■ ENTRIES SHOWN:
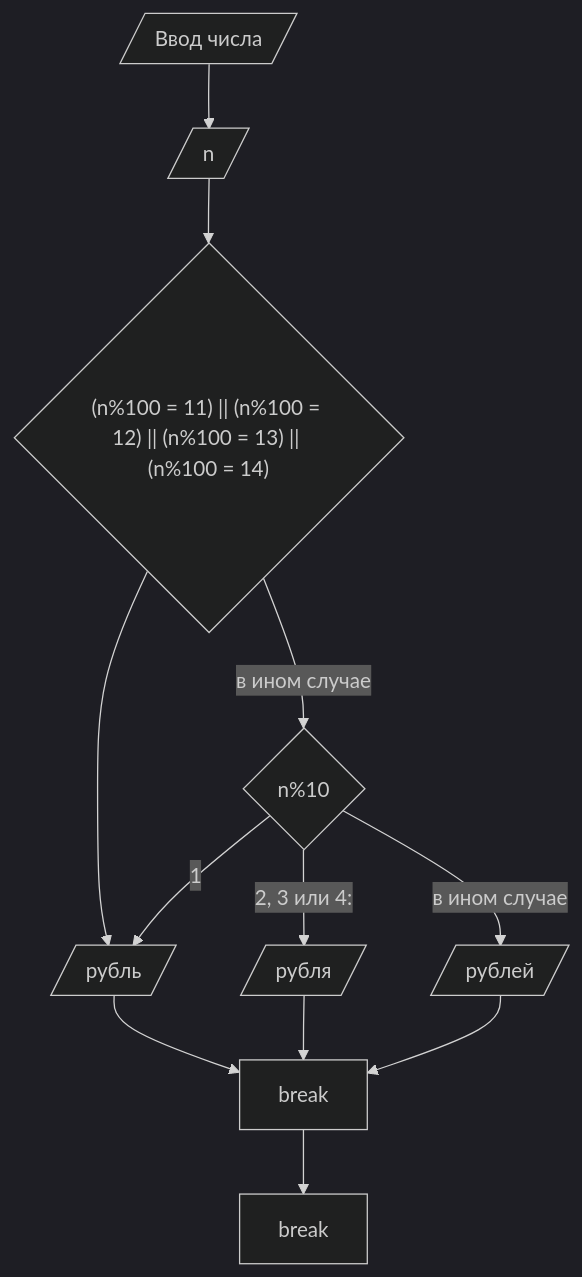
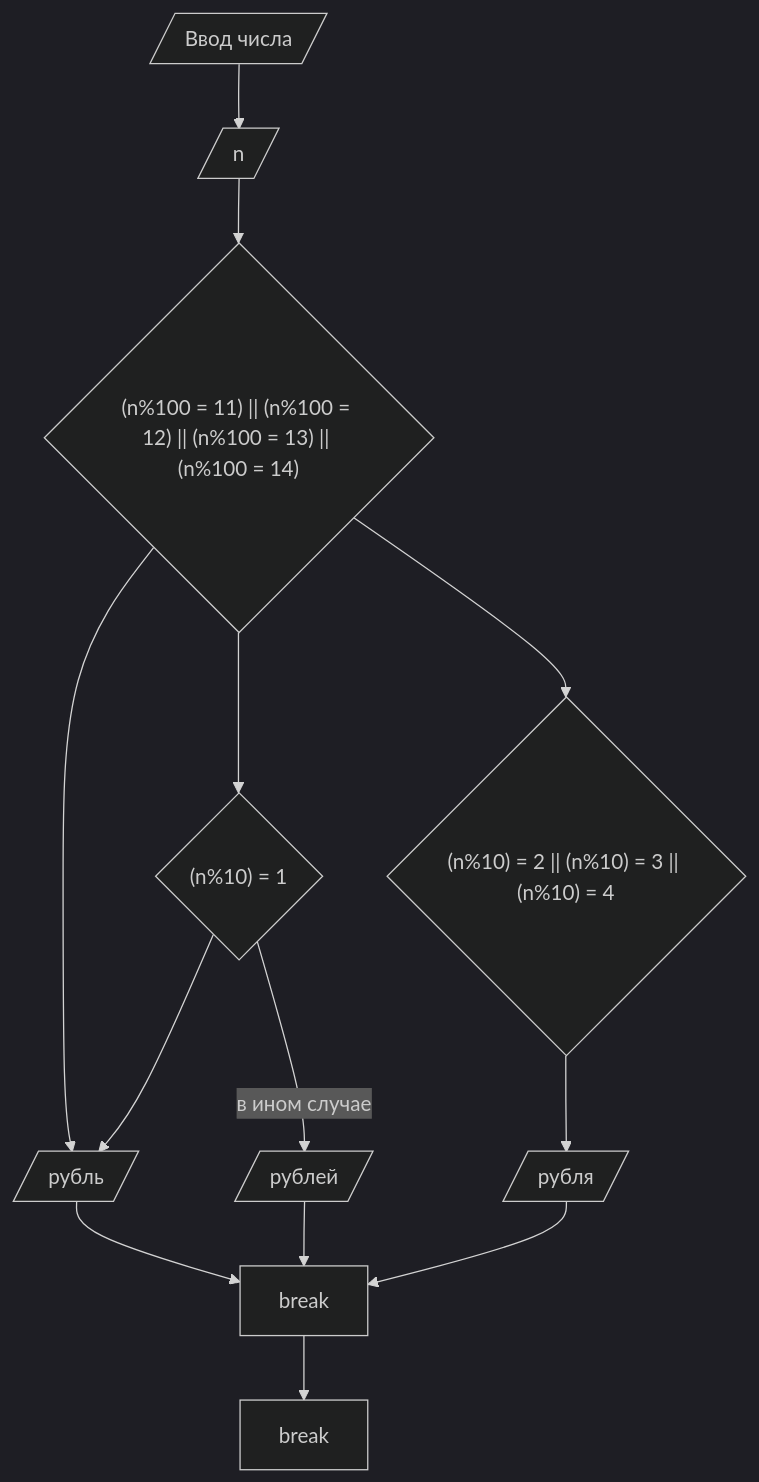
Before and after one commit to Lendic42/homework7: the diagram in README.md, drawn with Mermaid (dark theme).

````diff
--- a/README.md
+++ b/README.md
@@ -9,17 +9,18 @@
 ```mermaid
 flowchart TD
     C[/"Ввод числа"/]
     C --> D[/"n"/]
     D --> E{"(n%100 = 11) || (n%100 = 12) || (n%100 = 13) || (n%100 = 14)"}
     E -->H[/"рубль"/]
-    E -->|"в ином случае"| G{"n%10"}
-    G -->|"1"| H[/"рубль"/]
-    G -->|"2, 3 или 4:"| I[/"рубля"/]
+    E --> G{"(n%10) = 1"}
+    E --> Q{"(n%10) = 2 || (n%10) = 3 || (n%10) = 4"}
+    Q --> I[/"рубля"/]
+    G --> H[/"рубль"/]
     G -->|"в ином случае"| J[/"рублей"/]
     H --> K["break"]
     I --> K
     J --> K
     K --> L["break"]
 
 
 ```
````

■ WORK ORDER: Please copy out the whole listing exactly, minus its pictures.

■ EXERCISE SOLUTION:
Before and after one commit to Lendic42/homework7: the diagram in README.md, drawn with Mermaid (dark theme).

````diff
--- a/README.md
+++ b/README.md
@@ -9,17 +9,18 @@
 ```mermaid
 flowchart TD
     C[/"Ввод числа"/]
     C --> D[/"n"/]
     D --> E{"(n%100 = 11) || (n%100 = 12) || (n%100 = 13) || (n%100 = 14)"}
     E -->H[/"рубль"/]
-    E -->|"в ином случае"| G{"n%10"}
-    G -->|"1"| H[/"рубль"/]
-    G -->|"2, 3 или 4:"| I[/"рубля"/]
+    E --> G{"(n%10) = 1"}
+    E --> Q{"(n%10) = 2 || (n%10) = 3 || (n%10) = 4"}
+    Q --> I[/"рубля"/]
+    G --> H[/"рубль"/]
     G -->|"в ином случае"| J[/"рублей"/]
     H --> K["break"]
     I --> K
     J --> K
     K --> L["break"]
 
 
 ```
````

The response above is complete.